(Collection entries)
[Start of section]
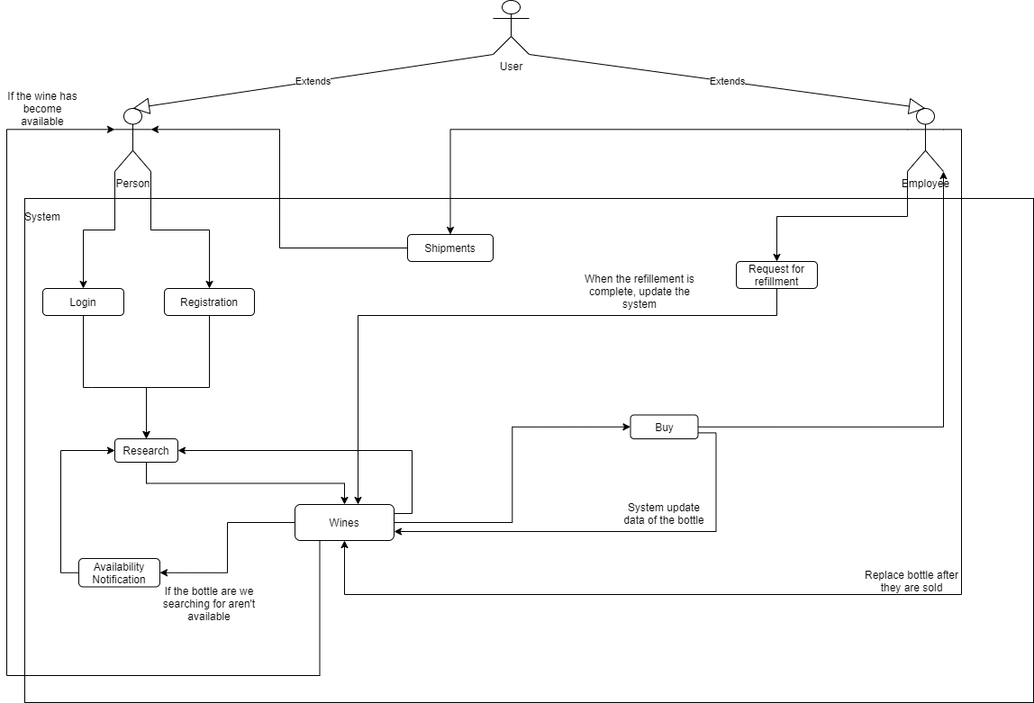
This is Actor_Diagram.png from MatteoDiGiorgio99/WineStoreSystemManagementV2, a draw.io export, as it was before one commit. Source tidied: cells renumbered, new cells last; positions are measured from the earlier drawing's top-left corner, leaving out a move shared by most shapes.
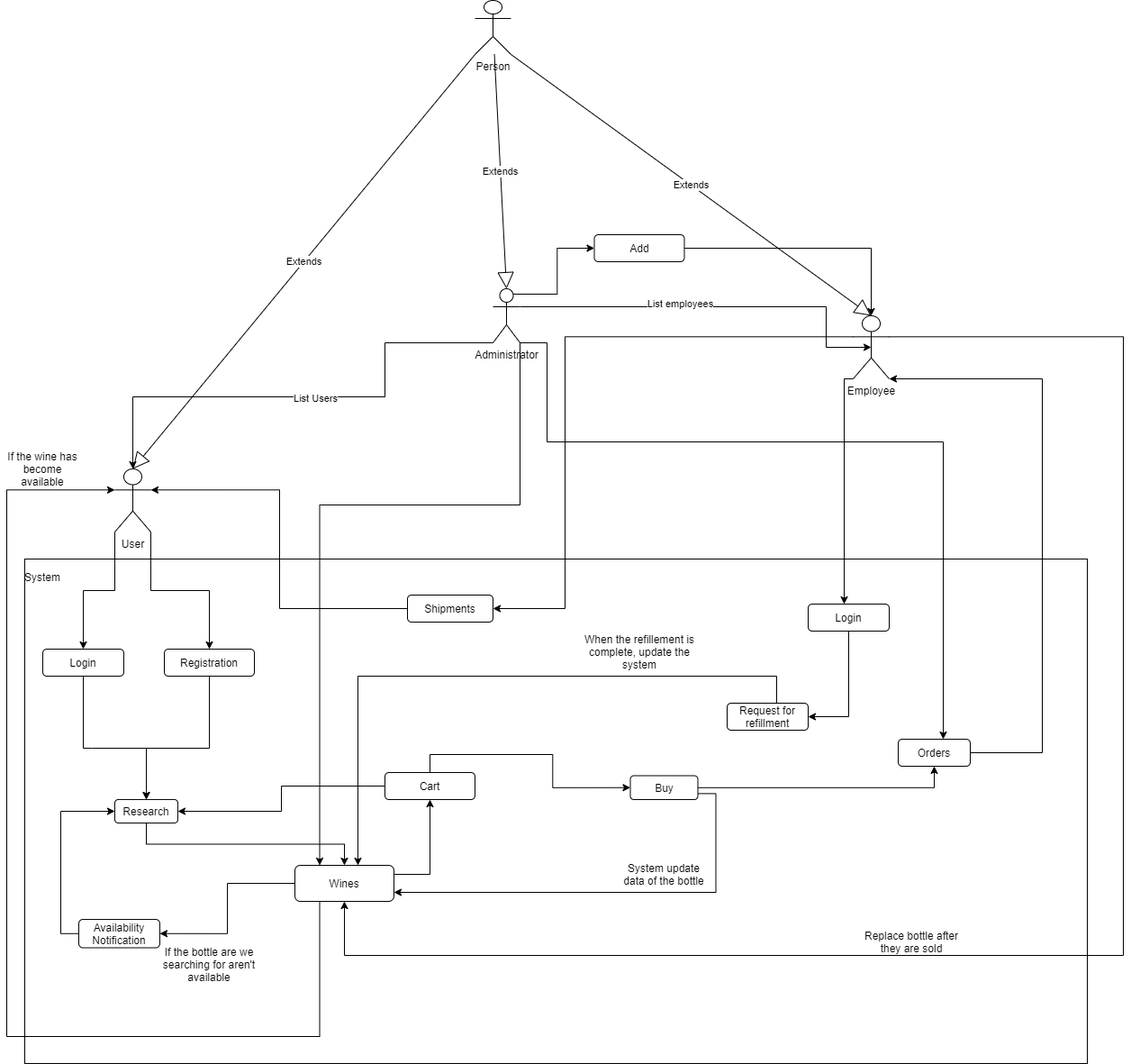
After the commit.

Diff of the diagram source:
```diff
@@ -3,10 +3,10 @@
     <mxCell id="0" />
     <mxCell id="1" parent="0" />
     <mxCell id="2" style="rounded=0;whiteSpace=wrap;html=1;" parent="1" vertex="1">
-      <mxGeometry x="20" y="220" width="1120" height="560" as="geometry" />
+      <mxGeometry x="20" y="220" width="1180" height="560" as="geometry" />
     </mxCell>
-    <mxCell id="3" value="User" style="shape=umlActor;verticalLabelPosition=bottom;verticalAlign=top;html=1;outlineConnect=0;" parent="1" vertex="1">
-      <mxGeometry x="540" width="40" height="60" as="geometry" />
+    <mxCell id="3" value="Person" style="shape=umlActor;verticalLabelPosition=bottom;verticalAlign=top;html=1;outlineConnect=0;" parent="1" vertex="1">
+      <mxGeometry x="520" y="-400" width="40" height="60" as="geometry" />
     </mxCell>
     <mxCell id="4" style="edgeStyle=orthogonalEdgeStyle;rounded=0;jettySize=auto;html=1;exitX=0;exitY=1;exitDx=0;exitDy=0;exitPerimeter=0;entryX=0.5;entryY=0;entryDx=0;entryDy=0;" parent="1" edge="1" source="6" target="31">
       <mxGeometry relative="1" as="geometry" />
@@ -14,26 +14,35 @@
     <mxCell id="5" style="edgeStyle=orthogonalEdgeStyle;rounded=0;jettySize=auto;html=1;exitX=1;exitY=1;exitDx=0;exitDy=0;exitPerimeter=0;" parent="1" edge="1" source="6" target="13">
       <mxGeometry relative="1" as="geometry" />
     </mxCell>
-    <mxCell id="6" value="Person" style="shape=umlActor;verticalLabelPosition=bottom;verticalAlign=top;html=1;outlineConnect=0;" parent="1" vertex="1">
+    <mxCell id="6" value="User" style="shape=umlActor;verticalLabelPosition=bottom;verticalAlign=top;html=1;outlineConnect=0;" parent="1" vertex="1">
       <mxGeometry x="120" y="120" width="40" height="70" as="geometry" />
     </mxCell>
     <mxCell id="7" style="edgeStyle=orthogonalEdgeStyle;rounded=0;jettySize=auto;html=1;exitX=0;exitY=0.3333333333333333;exitDx=0;exitDy=0;exitPerimeter=0;" parent="1" edge="1" source="10" target="20">
-      <mxGeometry relative="1" as="geometry" />
+      <mxGeometry relative="1" as="geometry">
+        <Array as="points">
+          <mxPoint x="620" y="-27" />
+          <mxPoint x="620" y="275" />
+        </Array>
+      </mxGeometry>
     </mxCell>
     <mxCell id="8" style="edgeStyle=orthogonalEdgeStyle;rounded=0;jettySize=auto;html=1;exitX=1;exitY=0.3333333333333333;exitDx=0;exitDy=0;exitPerimeter=0;entryX=0.5;entryY=1;entryDx=0;entryDy=0;" parent="1" edge="1" source="10" target="25">
       <mxGeometry relative="1" as="geometry">
         <Array as="points">
-          <mxPoint x="1060" y="143" />
-          <mxPoint x="1060" y="660" />
+          <mxPoint x="1240" y="-27" />
+          <mxPoint x="1240" y="660" />
           <mxPoint x="375" y="660" />
         </Array>
       </mxGeometry>
     </mxCell>
-    <mxCell id="9" style="edgeStyle=orthogonalEdgeStyle;rounded=0;jettySize=auto;html=1;exitX=0;exitY=1;exitDx=0;exitDy=0;exitPerimeter=0;entryX=0.5;entryY=0;entryDx=0;entryDy=0;" parent="1" edge="1" source="10" target="34">
-      <mxGeometry relative="1" as="geometry" />
-    </mxCell>
+    <mxCell id="39" style="edgeStyle=orthogonalEdgeStyle;rounded=0;jettySize=auto;html=1;exitX=0;exitY=1;exitDx=0;exitDy=0;exitPerimeter=0;" parent="1" edge="1" source="10" target="54">
+      <mxGeometry relative="1" as="geometry">
+        <Array as="points">
+          <mxPoint x="930" y="20" />
+        </Array>
+      </mxGeometry>
+    </mxCell>
     <mxCell id="10" value="Employee" style="shape=umlActor;verticalLabelPosition=bottom;verticalAlign=top;html=1;outlineConnect=0;" parent="1" vertex="1">
-      <mxGeometry x="1000" y="120" width="40" height="70" as="geometry" />
+      <mxGeometry x="940" y="-50" width="40" height="70" as="geometry" />
     </mxCell>
     <mxCell id="11" value="System" style="text;html=1;strokeColor=none;fillColor=none;align=center;verticalAlign=middle;whiteSpace=wrap;rounded=0;" parent="1" vertex="1">
       <mxGeometry x="20" y="230" width="40" height="20" as="geometry" />
@@ -55,12 +64,12 @@
     <mxCell id="15" value="Research" style="rounded=1;whiteSpace=wrap;html=1;" parent="1" vertex="1">
       <mxGeometry x="120" y="487" width="70" height="26" as="geometry" />
     </mxCell>
-    <mxCell id="16" style="edgeStyle=orthogonalEdgeStyle;rounded=0;jettySize=auto;html=1;exitX=1;exitY=0.5;exitDx=0;exitDy=0;entryX=1;entryY=1;entryDx=0;entryDy=0;entryPerimeter=0;" parent="1" edge="1" source="18" target="10">
-      <mxGeometry relative="1" as="geometry" />
-    </mxCell>
     <mxCell id="17" style="edgeStyle=orthogonalEdgeStyle;rounded=0;jettySize=auto;html=1;exitX=1;exitY=0.75;exitDx=0;exitDy=0;entryX=1;entryY=0.75;entryDx=0;entryDy=0;" parent="1" edge="1" source="18" target="25">
       <mxGeometry relative="1" as="geometry" />
     </mxCell>
+    <mxCell id="40" style="edgeStyle=orthogonalEdgeStyle;rounded=0;jettySize=auto;html=1;" parent="1" edge="1" source="18" target="58">
+      <mxGeometry relative="1" as="geometry" />
+    </mxCell>
     <mxCell id="18" value="Buy" style="rounded=1;whiteSpace=wrap;html=1;" parent="1" vertex="1">
       <mxGeometry x="692.5" y="460.5" width="75" height="26.5" as="geometry" />
     </mxCell>
@@ -75,13 +84,10 @@
     <mxCell id="20" value="Shipments" style="rounded=1;whiteSpace=wrap;html=1;" parent="1" vertex="1">
       <mxGeometry x="445" y="260" width="95" height="30" as="geometry" />
     </mxCell>
-    <mxCell id="21" style="edgeStyle=orthogonalEdgeStyle;rounded=0;jettySize=auto;html=1;exitX=1;exitY=0.25;exitDx=0;exitDy=0;entryX=1;entryY=0.5;entryDx=0;entryDy=0;" parent="1" edge="1" source="25" target="15">
-      <mxGeometry relative="1" as="geometry" />
-    </mxCell>
     <mxCell id="22" style="edgeStyle=orthogonalEdgeStyle;rounded=0;jettySize=auto;html=1;exitX=0;exitY=0.5;exitDx=0;exitDy=0;entryX=1;entryY=0.5;entryDx=0;entryDy=0;" parent="1" edge="1" source="25" target="28">
       <mxGeometry relative="1" as="geometry" />
     </mxCell>
-    <mxCell id="23" style="edgeStyle=orthogonalEdgeStyle;rounded=0;jettySize=auto;html=1;exitX=1;exitY=0.5;exitDx=0;exitDy=0;entryX=0;entryY=0.5;entryDx=0;entryDy=0;" parent="1" edge="1" source="25" target="18">
+    <mxCell id="23" style="edgeStyle=orthogonalEdgeStyle;rounded=0;jettySize=auto;html=1;exitX=0.5;exitY=0;exitDx=0;exitDy=0;entryX=0;entryY=0.5;entryDx=0;entryDy=0;" parent="1" edge="1" source="56" target="18">
       <mxGeometry relative="1" as="geometry" />
     </mxCell>
     <mxCell id="24" style="edgeStyle=orthogonalEdgeStyle;rounded=0;jettySize=auto;html=1;exitX=0.25;exitY=1;exitDx=0;exitDy=0;entryX=0;entryY=0.3333333333333333;entryDx=0;entryDy=0;entryPerimeter=0;" parent="1" edge="1" source="25" target="6">
@@ -93,6 +99,9 @@
         </Array>
       </mxGeometry>
     </mxCell>
+    <mxCell id="41" style="edgeStyle=orthogonalEdgeStyle;rounded=0;jettySize=auto;html=1;exitX=1;exitY=0.25;exitDx=0;exitDy=0;" parent="1" edge="1" source="25" target="56">
+      <mxGeometry relative="1" as="geometry" />
+    </mxCell>
     <mxCell id="25" value="Wines" style="rounded=1;whiteSpace=wrap;html=1;" parent="1" vertex="1">
       <mxGeometry x="320" y="560" width="110" height="40" as="geometry" />
     </mxCell>
@@ -131,7 +140,7 @@
       </mxGeometry>
     </mxCell>
     <mxCell id="34" value="Request for refillment" style="rounded=1;whiteSpace=wrap;html=1;" parent="1" vertex="1">
-      <mxGeometry x="810" y="290" width="90" height="30" as="geometry" />
+      <mxGeometry x="800" y="380" width="90" height="30" as="geometry" />
     </mxCell>
     <mxCell id="35" value="When the refillement is complete, update the system" style="text;html=1;strokeColor=none;fillColor=none;align=center;verticalAlign=middle;whiteSpace=wrap;rounded=0;" parent="1" vertex="1">
       <mxGeometry x="637.5" y="310" width="130" height="26" as="geometry" />
@@ -145,5 +154,83 @@
     <mxCell id="38" value="Extends" style="endArrow=block;endSize=16;endFill=0;html=1;entryX=0.5;entryY=0;entryDx=0;entryDy=0;entryPerimeter=0;exitX=1;exitY=1;exitDx=0;exitDy=0;exitPerimeter=0;" parent="1" edge="1" source="3" target="10">
       <mxGeometry relative="1" as="geometry" />
     </mxCell>
+    <mxCell id="42" value="Extends" style="endArrow=block;endSize=16;endFill=0;html=1;entryX=0.5;entryY=0;entryDx=0;entryDy=0;entryPerimeter=0;" parent="1" edge="1" source="3" target="50">
+      <mxGeometry relative="1" as="geometry" />
+    </mxCell>
+    <mxCell id="43" style="edgeStyle=orthogonalEdgeStyle;rounded=0;jettySize=auto;html=1;exitX=0.75;exitY=0.1;exitDx=0;exitDy=0;exitPerimeter=0;entryX=0;entryY=0.5;entryDx=0;entryDy=0;" parent="1" edge="1" source="50" target="52">
+      <mxGeometry relative="1" as="geometry" />
+    </mxCell>
+    <mxCell id="44" style="edgeStyle=orthogonalEdgeStyle;rounded=0;jettySize=auto;html=1;entryX=0.25;entryY=0;entryDx=0;entryDy=0;exitX=1;exitY=1;exitDx=0;exitDy=0;exitPerimeter=0;" parent="1" edge="1" source="50" target="25">
+      <mxGeometry relative="1" as="geometry">
+        <Array as="points">
+          <mxPoint x="570" y="160" />
+          <mxPoint x="348" y="160" />
+        </Array>
+      </mxGeometry>
+    </mxCell>
+    <mxCell id="45" style="edgeStyle=orthogonalEdgeStyle;rounded=0;jettySize=auto;html=1;exitX=1;exitY=1;exitDx=0;exitDy=0;exitPerimeter=0;" parent="1" edge="1" source="50" target="58">
+      <mxGeometry relative="1" as="geometry">
+        <Array as="points">
+          <mxPoint x="600" y="-20" />
+          <mxPoint x="600" y="90" />
+          <mxPoint x="1040" y="90" />
+        </Array>
+      </mxGeometry>
+    </mxCell>
+    <mxCell id="46" style="edgeStyle=orthogonalEdgeStyle;rounded=0;jettySize=auto;html=1;entryX=0.5;entryY=0.5;entryDx=0;entryDy=0;entryPerimeter=0;exitX=1;exitY=0.3333333333333333;exitDx=0;exitDy=0;exitPerimeter=0;" parent="1" edge="1" source="50" target="10">
+      <mxGeometry relative="1" as="geometry">
+        <Array as="points">
+          <mxPoint x="910" y="-60" />
+          <mxPoint x="910" y="-15" />
+        </Array>
+      </mxGeometry>
+    </mxCell>
+    <mxCell id="47" value="List employees" style="edgeLabel;html=1;align=center;verticalAlign=middle;" parent="46" vertex="1">
+      <mxGeometry x="-0.19" y="4" relative="1" as="geometry" />
+    </mxCell>
+    <mxCell id="48" style="edgeStyle=orthogonalEdgeStyle;rounded=0;jettySize=auto;html=1;exitX=0;exitY=1;exitDx=0;exitDy=0;exitPerimeter=0;" parent="1" edge="1" source="50" target="6">
+      <mxGeometry relative="1" as="geometry">
+        <Array as="points">
+          <mxPoint x="420" y="-20" />
+          <mxPoint x="420" y="40" />
+          <mxPoint x="140" y="40" />
+        </Array>
+      </mxGeometry>
+    </mxCell>
+    <mxCell id="49" value="List Users" style="edgeLabel;html=1;align=center;verticalAlign=middle;" parent="48" vertex="1">
+      <mxGeometry x="-0.05" y="1" relative="1" as="geometry" />
+    </mxCell>
+    <mxCell id="50" value="Administrator" style="shape=umlActor;verticalLabelPosition=bottom;verticalAlign=top;html=1;outlineConnect=0;" parent="1" vertex="1">
+      <mxGeometry x="540" y="-80" width="30" height="60" as="geometry" />
+    </mxCell>
+    <mxCell id="51" style="edgeStyle=orthogonalEdgeStyle;rounded=0;jettySize=auto;html=1;" parent="1" edge="1" source="52" target="10">
+      <mxGeometry relative="1" as="geometry" />
+    </mxCell>
+    <mxCell id="52" value="Add" style="rounded=1;whiteSpace=wrap;html=1;" parent="1" vertex="1">
+      <mxGeometry x="652.5" y="-140" width="100" height="30" as="geometry" />
+    </mxCell>
+    <mxCell id="53" style="edgeStyle=orthogonalEdgeStyle;rounded=0;jettySize=auto;html=1;exitX=0.5;exitY=1;exitDx=0;exitDy=0;entryX=1;entryY=0.5;entryDx=0;entryDy=0;" parent="1" edge="1" source="54" target="34">
+      <mxGeometry relative="1" as="geometry" />
+    </mxCell>
+    <mxCell id="54" value="Login" style="rounded=1;whiteSpace=wrap;html=1;" parent="1" vertex="1">
+      <mxGeometry x="890" y="270" width="90" height="30" as="geometry" />
+    </mxCell>
+    <mxCell id="55" style="edgeStyle=orthogonalEdgeStyle;rounded=0;jettySize=auto;html=1;exitX=0;exitY=0.5;exitDx=0;exitDy=0;entryX=1;entryY=0.5;entryDx=0;entryDy=0;" parent="1" edge="1" source="56" target="15">
+      <mxGeometry relative="1" as="geometry" />
+    </mxCell>
+    <mxCell id="56" value="Cart" style="rounded=1;whiteSpace=wrap;html=1;" parent="1" vertex="1">
+      <mxGeometry x="420" y="457" width="100" height="30" as="geometry" />
+    </mxCell>
+    <mxCell id="57" style="edgeStyle=orthogonalEdgeStyle;rounded=0;jettySize=auto;html=1;entryX=1;entryY=1;entryDx=0;entryDy=0;entryPerimeter=0;" parent="1" edge="1" source="58" target="10">
+      <mxGeometry relative="1" as="geometry">
+        <Array as="points">
+          <mxPoint x="1150" y="435" />
+          <mxPoint x="1150" y="20" />
+        </Array>
+      </mxGeometry>
+    </mxCell>
+    <mxCell id="58" value="Orders" style="rounded=1;whiteSpace=wrap;html=1;" parent="1" vertex="1">
+      <mxGeometry x="990" y="420" width="80" height="30" as="geometry" />
+    </mxCell>
   </root>
 </mxGraphModel>
```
[End of section]
▶ _YOUR OBJECTIVE_
For each line above that contains the word "whiteSpace", make a copy.

▶ _ANSWER BOX_
     <mxCell id="2" style="rounded=0;whiteSpace=wrap;html=1;" parent="1" vertex="1">
     <mxCell id="11" value="System" style="text;html=1;strokeColor=none;fillColor=none;align=center;verticalAlign=middle;whiteSpace=wrap;rounded=0;" parent="1" vertex="1">
     <mxCell id="15" value="Research" style="rounded=1;whiteSpace=wrap;html=1;" parent="1" vertex="1">
     <mxCell id="18" value="Buy" style="rounded=1;whiteSpace=wrap;html=1;" parent="1" vertex="1">
     <mxCell id="20" value="Shipments" style="rounded=1;whiteSpace=wrap;html=1;" parent="1" vertex="1">
     <mxCell id="25" value="Wines" style="rounded=1;whiteSpace=wrap;html=1;" parent="1" vertex="1">
     <mxCell id="34" value="Request for refillment" style="rounded=1;whiteSpace=wrap;html=1;" parent="1" vertex="1">
     <mxCell id="35" value="When the refillement is complete, update the system" style="text;html=1;strokeColor=none;fillColor=none;align=center;verticalAlign=middle;whiteSpace=wrap;rounded=0;" parent="1" vertex="1">
+    <mxCell id="52" value="Add" style="rounded=1;whiteSpace=wrap;html=1;" parent="1" vertex="1">
+    <mxCell id="54" value="Login" style="rounded=1;whiteSpace=wrap;html=1;" parent="1" vertex="1">
+    <mxCell id="56" value="Cart" style="rounded=1;whiteSpace=wrap;html=1;" parent="1" vertex="1">
+    <mxCell id="58" value="Orders" style="rounded=1;whiteSpace=wrap;html=1;" parent="1" vertex="1">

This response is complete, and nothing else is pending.